→ **Task item**
Word for word, write out all of the data below.

[Input records — start]

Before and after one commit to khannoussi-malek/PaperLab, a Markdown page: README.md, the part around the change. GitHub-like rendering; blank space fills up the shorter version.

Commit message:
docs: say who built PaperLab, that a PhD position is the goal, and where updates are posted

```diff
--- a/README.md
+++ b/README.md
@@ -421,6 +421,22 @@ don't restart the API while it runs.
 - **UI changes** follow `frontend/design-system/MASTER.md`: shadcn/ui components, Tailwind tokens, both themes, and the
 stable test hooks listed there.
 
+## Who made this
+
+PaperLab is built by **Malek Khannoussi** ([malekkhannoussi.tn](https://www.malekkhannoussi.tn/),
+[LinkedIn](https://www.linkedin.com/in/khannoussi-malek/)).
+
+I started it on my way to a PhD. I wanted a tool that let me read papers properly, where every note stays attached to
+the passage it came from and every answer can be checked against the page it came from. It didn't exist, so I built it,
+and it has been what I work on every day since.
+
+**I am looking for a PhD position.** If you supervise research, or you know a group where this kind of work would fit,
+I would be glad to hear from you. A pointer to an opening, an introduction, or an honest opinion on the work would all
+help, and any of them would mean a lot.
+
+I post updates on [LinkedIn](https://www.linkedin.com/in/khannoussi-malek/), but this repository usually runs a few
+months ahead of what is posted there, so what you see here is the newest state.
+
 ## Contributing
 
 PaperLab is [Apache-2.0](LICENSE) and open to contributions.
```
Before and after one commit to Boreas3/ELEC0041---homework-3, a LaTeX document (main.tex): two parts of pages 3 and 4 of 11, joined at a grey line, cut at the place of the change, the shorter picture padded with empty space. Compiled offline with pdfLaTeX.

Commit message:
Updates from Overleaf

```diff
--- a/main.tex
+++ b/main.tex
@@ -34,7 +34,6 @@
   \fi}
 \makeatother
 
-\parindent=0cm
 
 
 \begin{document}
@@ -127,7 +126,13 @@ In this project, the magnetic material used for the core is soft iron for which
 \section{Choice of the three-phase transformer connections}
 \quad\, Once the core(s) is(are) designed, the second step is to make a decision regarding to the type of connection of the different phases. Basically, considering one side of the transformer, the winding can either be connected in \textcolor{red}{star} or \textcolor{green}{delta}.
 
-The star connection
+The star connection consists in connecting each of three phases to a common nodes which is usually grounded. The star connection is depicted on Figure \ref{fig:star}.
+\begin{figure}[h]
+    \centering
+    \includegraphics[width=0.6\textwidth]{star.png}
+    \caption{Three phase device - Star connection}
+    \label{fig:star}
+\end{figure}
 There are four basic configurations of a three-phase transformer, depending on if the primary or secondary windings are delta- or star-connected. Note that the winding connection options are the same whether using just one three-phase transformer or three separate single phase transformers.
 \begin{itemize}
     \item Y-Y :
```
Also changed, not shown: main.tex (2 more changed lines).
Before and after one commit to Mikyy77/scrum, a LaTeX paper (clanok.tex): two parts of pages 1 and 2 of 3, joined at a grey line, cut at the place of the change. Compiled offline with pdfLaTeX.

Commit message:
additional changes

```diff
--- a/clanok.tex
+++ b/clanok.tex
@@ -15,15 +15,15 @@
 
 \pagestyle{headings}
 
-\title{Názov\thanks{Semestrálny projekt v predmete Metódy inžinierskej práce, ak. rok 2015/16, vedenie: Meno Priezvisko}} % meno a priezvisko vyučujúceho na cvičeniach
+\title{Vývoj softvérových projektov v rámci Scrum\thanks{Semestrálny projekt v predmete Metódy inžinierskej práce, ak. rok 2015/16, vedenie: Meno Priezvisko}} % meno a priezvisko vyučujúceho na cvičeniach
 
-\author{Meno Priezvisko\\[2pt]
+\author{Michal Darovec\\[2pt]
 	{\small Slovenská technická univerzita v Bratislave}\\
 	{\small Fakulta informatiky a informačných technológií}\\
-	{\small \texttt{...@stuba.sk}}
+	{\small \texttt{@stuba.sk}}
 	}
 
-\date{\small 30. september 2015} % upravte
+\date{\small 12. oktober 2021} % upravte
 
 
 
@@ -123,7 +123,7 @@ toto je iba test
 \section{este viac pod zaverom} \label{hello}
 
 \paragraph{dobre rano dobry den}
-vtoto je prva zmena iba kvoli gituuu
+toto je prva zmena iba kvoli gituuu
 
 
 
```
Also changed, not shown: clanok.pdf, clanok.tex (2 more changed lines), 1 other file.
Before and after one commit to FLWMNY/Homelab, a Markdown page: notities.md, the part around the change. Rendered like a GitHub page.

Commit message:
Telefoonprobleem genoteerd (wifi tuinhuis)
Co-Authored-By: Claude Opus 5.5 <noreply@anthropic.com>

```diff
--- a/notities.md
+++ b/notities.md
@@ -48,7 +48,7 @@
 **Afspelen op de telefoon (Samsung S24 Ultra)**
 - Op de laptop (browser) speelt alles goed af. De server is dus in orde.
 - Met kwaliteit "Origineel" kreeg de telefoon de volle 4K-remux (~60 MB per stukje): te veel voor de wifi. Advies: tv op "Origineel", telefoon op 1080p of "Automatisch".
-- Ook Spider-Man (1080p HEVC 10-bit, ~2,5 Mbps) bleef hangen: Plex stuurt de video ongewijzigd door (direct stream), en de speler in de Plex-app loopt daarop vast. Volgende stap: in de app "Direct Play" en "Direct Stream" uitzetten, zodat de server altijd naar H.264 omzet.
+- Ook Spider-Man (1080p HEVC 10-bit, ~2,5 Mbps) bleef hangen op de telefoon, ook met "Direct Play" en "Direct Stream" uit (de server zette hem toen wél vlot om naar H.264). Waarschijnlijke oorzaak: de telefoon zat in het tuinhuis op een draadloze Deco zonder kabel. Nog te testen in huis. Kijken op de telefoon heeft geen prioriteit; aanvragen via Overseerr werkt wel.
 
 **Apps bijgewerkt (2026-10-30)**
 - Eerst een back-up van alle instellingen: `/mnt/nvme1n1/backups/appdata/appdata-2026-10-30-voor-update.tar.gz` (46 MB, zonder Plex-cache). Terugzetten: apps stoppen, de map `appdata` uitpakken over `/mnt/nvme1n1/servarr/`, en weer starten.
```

[Input records — finish]

→ **Response box**
Before and after one commit to khannoussi-malek/PaperLab, a Markdown page: README.md, the part around the change. GitHub-like rendering; blank space fills up the shorter version.

Commit message:
docs: say who built PaperLab, that a PhD position is the goal, and where updates are posted

```diff
--- a/README.md
+++ b/README.md
@@ -421,6 +421,22 @@ don't restart the API while it runs.
 - **UI changes** follow `frontend/design-system/MASTER.md`: shadcn/ui components, Tailwind tokens, both themes, and the
 stable test hooks listed there.
 
+## Who made this
+
+PaperLab is built by **Malek Khannoussi** ([malekkhannoussi.tn](https://www.malekkhannoussi.tn/),
+[LinkedIn](https://www.linkedin.com/in/khannoussi-malek/)).
+
+I started it on my way to a PhD. I wanted a tool that let me read papers properly, where every note stays attached to
+the passage it came from and every answer can be checked against the page it came from. It didn't exist, so I built it,
+and it has been what I work on every day since.
+
+**I am looking for a PhD position.** If you supervise research, or you know a group where this kind of work would fit,
+I would be glad to hear from you. A pointer to an opening, an introduction, or an honest opinion on the work would all
+help, and any of them would mean a lot.
+
+I post updates on [LinkedIn](https://www.linkedin.com/in/khannoussi-malek/), but this repository usually runs a few
+months ahead of what is posted there, so what you see here is the newest state.
+
 ## Contributing
 
 PaperLab is [Apache-2.0](LICENSE) and open to contributions.
```
Before and after one commit to Boreas3/ELEC0041---homework-3, a LaTeX document (main.tex): two parts of pages 3 and 4 of 11, joined at a grey line, cut at the place of the change, the shorter picture padded with empty space. Compiled offline with pdfLaTeX.

Commit message:
Updates from Overleaf

```diff
--- a/main.tex
+++ b/main.tex
@@ -34,7 +34,6 @@
   \fi}
 \makeatother
 
-\parindent=0cm
 
 
 \begin{document}
@@ -127,7 +126,13 @@ In this project, the magnetic material used for the core is soft iron for which
 \section{Choice of the three-phase transformer connections}
 \quad\, Once the core(s) is(are) designed, the second step is to make a decision regarding to the type of connection of the different phases. Basically, considering one side of the transformer, the winding can either be connected in \textcolor{red}{star} or \textcolor{green}{delta}.
 
-The star connection
+The star connection consists in connecting each of three phases to a common nodes which is usually grounded. The star connection is depicted on Figure \ref{fig:star}.
+\begin{figure}[h]
+    \centering
+    \includegraphics[width=0.6\textwidth]{star.png}
+    \caption{Three phase device - Star connection}
+    \label{fig:star}
+\end{figure}
 There are four basic configurations of a three-phase transformer, depending on if the primary or secondary windings are delta- or star-connected. Note that the winding connection options are the same whether using just one three-phase transformer or three separate single phase transformers.
 \begin{itemize}
     \item Y-Y :
```
Also changed, not shown: main.tex (2 more changed lines).
Before and after one commit to Mikyy77/scrum, a LaTeX paper (clanok.tex): two parts of pages 1 and 2 of 3, joined at a grey line, cut at the place of the change. Compiled offline with pdfLaTeX.

Commit message:
additional changes

```diff
--- a/clanok.tex
+++ b/clanok.tex
@@ -15,15 +15,15 @@
 
 \pagestyle{headings}
 
-\title{Názov\thanks{Semestrálny projekt v predmete Metódy inžinierskej práce, ak. rok 2015/16, vedenie: Meno Priezvisko}} % meno a priezvisko vyučujúceho na cvičeniach
+\title{Vývoj softvérových projektov v rámci Scrum\thanks{Semestrálny projekt v predmete Metódy inžinierskej práce, ak. rok 2015/16, vedenie: Meno Priezvisko}} % meno a priezvisko vyučujúceho na cvičeniach
 
-\author{Meno Priezvisko\\[2pt]
+\author{Michal Darovec\\[2pt]
 	{\small Slovenská technická univerzita v Bratislave}\\
 	{\small Fakulta informatiky a informačných technológií}\\
-	{\small \texttt{...@stuba.sk}}
+	{\small \texttt{@stuba.sk}}
 	}
 
-\date{\small 30. september 2015} % upravte
+\date{\small 12. oktober 2021} % upravte
 
 
 
@@ -123,7 +123,7 @@ toto je iba test
 \section{este viac pod zaverom} \label{hello}
 
 \paragraph{dobre rano dobry den}
-vtoto je prva zmena iba kvoli gituuu
+toto je prva zmena iba kvoli gituuu
 
 
 
```
Also changed, not shown: clanok.pdf, clanok.tex (2 more changed lines), 1 other file.
Before and after one commit to FLWMNY/Homelab, a Markdown page: notities.md, the part around the change. Rendered like a GitHub page.

Commit message:
Telefoonprobleem genoteerd (wifi tuinhuis)
Co-Authored-By: Claude Opus 5.5 <noreply@anthropic.com>

```diff
--- a/notities.md
+++ b/notities.md
@@ -48,7 +48,7 @@
 **Afspelen op de telefoon (Samsung S24 Ultra)**
 - Op de laptop (browser) speelt alles goed af. De server is dus in orde.
 - Met kwaliteit "Origineel" kreeg de telefoon de volle 4K-remux (~60 MB per stukje): te veel voor de wifi. Advies: tv op "Origineel", telefoon op 1080p of "Automatisch".
-- Ook Spider-Man (1080p HEVC 10-bit, ~2,5 Mbps) bleef hangen: Plex stuurt de video ongewijzigd door (direct stream), en de speler in de Plex-app loopt daarop vast. Volgende stap: in de app "Direct Play" en "Direct Stream" uitzetten, zodat de server altijd naar H.264 omzet.
+- Ook Spider-Man (1080p HEVC 10-bit, ~2,5 Mbps) bleef hangen op de telefoon, ook met "Direct Play" en "Direct Stream" uit (de server zette hem toen wél vlot om naar H.264). Waarschijnlijke oorzaak: de telefoon zat in het tuinhuis op een draadloze Deco zonder kabel. Nog te testen in huis. Kijken op de telefoon heeft geen prioriteit; aanvragen via Overseerr werkt wel.
 
 **Apps bijgewerkt (2026-10-30)**
 - Eerst een back-up van alle instellingen: `/mnt/nvme1n1/backups/appdata/appdata-2026-10-30-voor-update.tar.gz` (46 MB, zonder Plex-cache). Terugzetten: apps stoppen, de map `appdata` uitpakken over `/mnt/nvme1n1/servarr/`, en weer starten.
```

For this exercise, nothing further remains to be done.